These are fearful times for the music industry. As record companies train their considerable legal might on a Minnesota mother accused of illegal downloading, their talent is walking out the back door.
No sooner had Nine Inch Nails announced on Monday that it no longer was under contract to a record label, when word came that Oasis and Jamiroquai are considering whether to release songs online for free, according to British publication, The Telegraph.
Should they decide to go the free route, Oasis and Jamiroquai--two unsigned but very popular bands--would follow Radiohead, the British group that last week announced it would issue a digital version of its next album, In Rainbows, for whatever price individual customers are inclined to pay.
In addition, Radiohead, one of the world's most popular bands, said it would no longer be represented by a music label.
Even the hardiest music executive is going to struggle to spin this news. There's no hiding what's occurring here. The music industry is on the threshold of disintermediation, a fancy word that means the Internet is threatening to blast a thick layer of the sector's infrastructure into blue oblivion--just like it has with travel agents, stockbrokers and newspapers.
Bands don't need huge music conglomerates to give away songs. Legions of A&R teams are no longer needed to ferret out talent. Music fans can go online and decide for themselves what gets heard.
Should it occur, the extinction of music-industry suits will only be celebrated by the file-sharing crowd. To them, the businessmen who run the record labels stand at odds with art and music. The reputation of the Recording Industry Association of America (RIAA) was cemented in the minds of many last week when it won a $220,000 judgment against Jammie Thomas, a Minnesota woman accused of illegal file sharing. Thomas steadfastly claims she is innocent.
But artists should understand the direction they're headed. Album giveaways are the latest sign that music sales will soon no longer fuel the record industry's economic engine.
In Radiohead's case, the thinking is that even if only few people fork over money for In Rainbows, the group can make up some of the revenue with the sale of concert tickets and merchandise. And the bands could save big by not having to cut the label in.
If the system works this way, great. But for the performer this means we're heading back to the days of wandering troubadours and minstrels singing for their supper. Not really, but it does mean long days and nights on the road, for sure.
Will the artists be satisfied with that? Will they have a choice? Will they take to being merchants as well as musicians?
So far things look promising. Radiohead's promotion has attracted enormous attention, according to the story in The Telegraph.
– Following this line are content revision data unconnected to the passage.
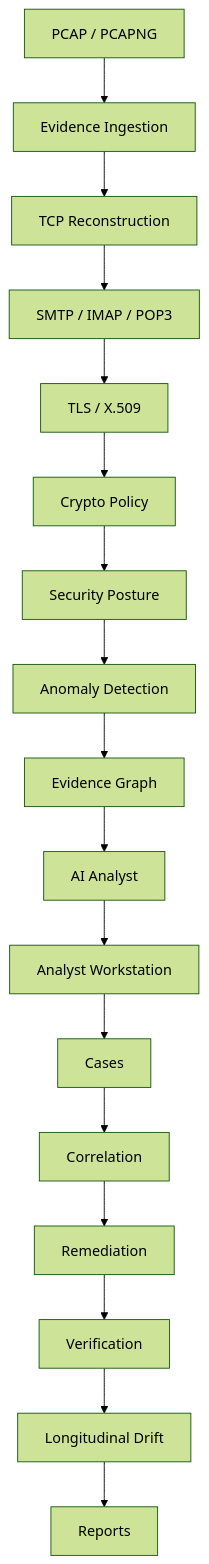
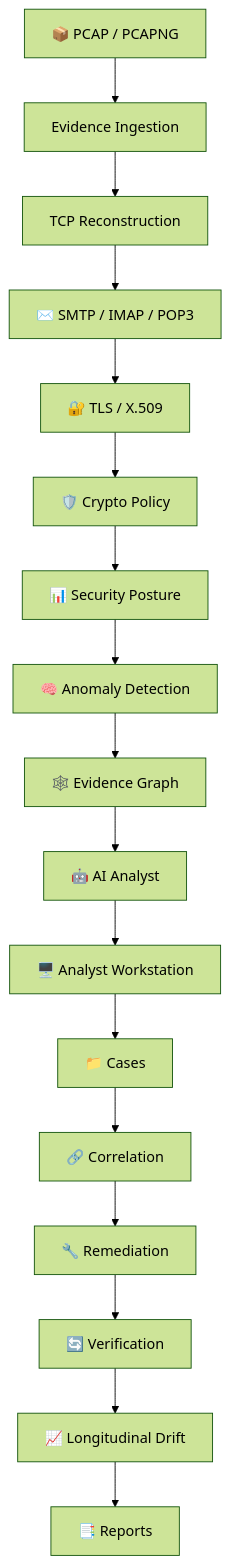
One commit to ToTheBlankWorld/NS-Email changed the first of 2 diagrams in README.md. Above: the diagram before and after it, drawn with Mermaid (forest theme). The commit also changed other lines of this file, not shown here.

````diff
--- a/README.md
+++ b/README.md
@@ -40,19 +45,19 @@
 ```mermaid
 flowchart TD
-    PCAP["PCAP / PCAPNG"] --> ING["Evidence Ingestion"]
+    PCAP["📦 PCAP / PCAPNG"] --> ING["Evidence Ingestion"]
     ING --> TCP["TCP Reconstruction"]
-    TCP --> PROTO["SMTP / IMAP / POP3"]
-    PROTO --> TLS["TLS / X.509"]
-    TLS --> POL["Crypto Policy"]
-    POL --> POS["Security Posture"]
-    POS --> ANO["Anomaly Detection"]
-    ANO --> GRA["Evidence Graph"]
-    GRA --> AI["AI Analyst"]
-    AI --> WS["Analyst Workstation"]
-    WS --> CASE["Cases"]
-    CASE --> CORR["Correlation"]
-    CORR --> REM["Remediation"]
-    REM --> VER["Verification"]
-    VER --> DRIFT["Longitudinal Drift"]
-    DRIFT --> REP["Reports"]
+    TCP --> PROTO["✉️ SMTP / IMAP / POP3"]
+    PROTO --> TLS["🔐 TLS / X.509"]
+    TLS --> POL["🛡️ Crypto Policy"]
+    POL --> POS["📊 Security Posture"]
+    POS --> ANO["🧠 Anomaly Detection"]
+    ANO --> GRA["🕸️ Evidence Graph"]
+    GRA --> AI["🤖 AI Analyst"]
+    AI --> WS["🖥️ Analyst Workstation"]
+    WS --> CASE["📁 Cases"]
+    CASE --> CORR["🔗 Correlation"]
+    CORR --> REM["🔧 Remediation"]
+    REM --> VER["🔄 Verification"]
+    VER --> DRIFT["📈 Longitudinal Drift"]
+    DRIFT --> REP["📑 Reports"]
 ```
````
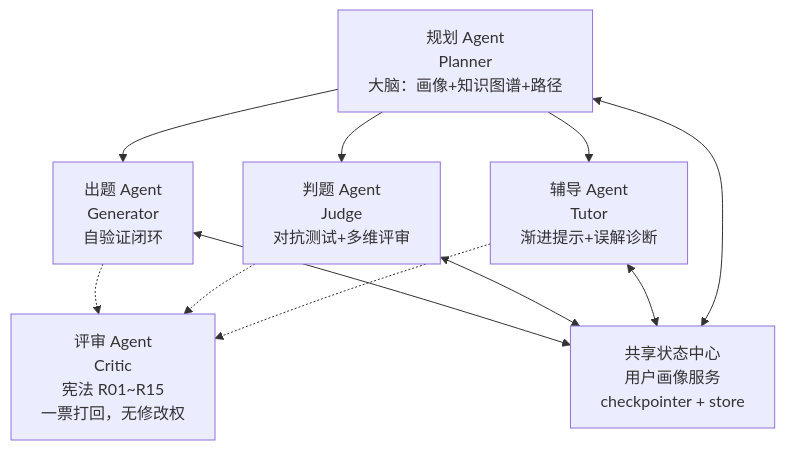
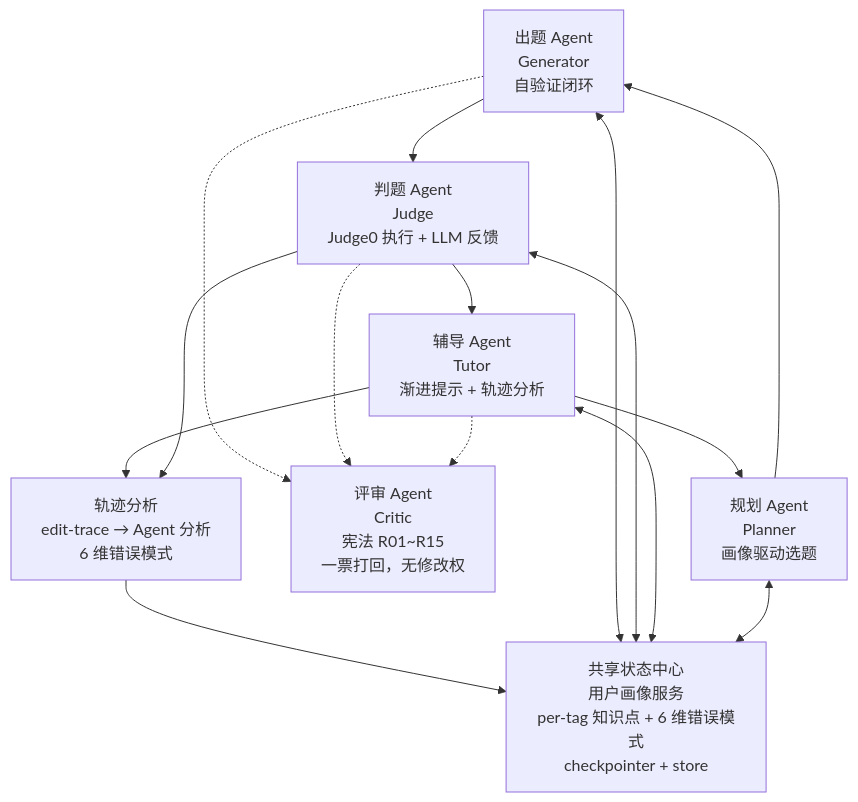
One commit to YanzheShi/code-tutor-agent changed the diagram in README.md. Above: the diagram before and after it, drawn with Mermaid. The commit also changed other lines of this file and 17 other files, not shown here.

````diff
--- a/README.md
+++ b/README.md
@@ -44,23 +92,26 @@
 ```mermaid
 flowchart TB
-    PP[规划 Agent<br/>Planner<br/>大脑：画像+知识图谱+路径]
-
     PG[出题 Agent<br/>Generator<br/>自验证闭环]
-    PJ[判题 Agent<br/>Judge<br/>对抗测试+多维评审]
-    PT[辅导 Agent<br/>Tutor<br/>渐进提示+误解诊断]
-
+    PJ[判题 Agent<br/>Judge<br/>Judge0 执行 + LLM 反馈]
+    PT[辅导 Agent<br/>Tutor<br/>渐进提示 + 轨迹分析]
+    PP[规划 Agent<br/>Planner<br/>画像驱动选题]
     PC[评审 Agent<br/>Critic<br/>宪法 R01~R15<br/>一票打回，无修改权]
 
-    UPS[共享状态中心<br/>用户画像服务<br/>checkpointer + store]
+    TR[轨迹分析<br/>edit-trace → Agent 分析<br/>6 维错误模式]
+    UPS[共享状态中心<br/>用户画像服务<br/>per-tag 知识点 + 6 维错误模式<br/>checkpointer + store]
 
-    PP --> PG
-    PP --> PJ
-    PP --> PT
+    PG --> PJ
+    PJ --> PT
+    PT --> PP
     PG -.-> PC
     PJ -.-> PC
     PT -.-> PC
+    PP --> PG
+    PT --> TR
+    PJ --> TR
+    TR --> UPS
     PG <--> UPS
     PJ <--> UPS
     PT <--> UPS
     PP <--> UPS
 ```
````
The paper reported that although the band declines to say how many fans have pre-ordered albums, the group's Web site has soared from the 43rd most visited music site in the U.K. to No.1.
Google reported that searches for Radiohead are 10-times higher this week, according to the paper.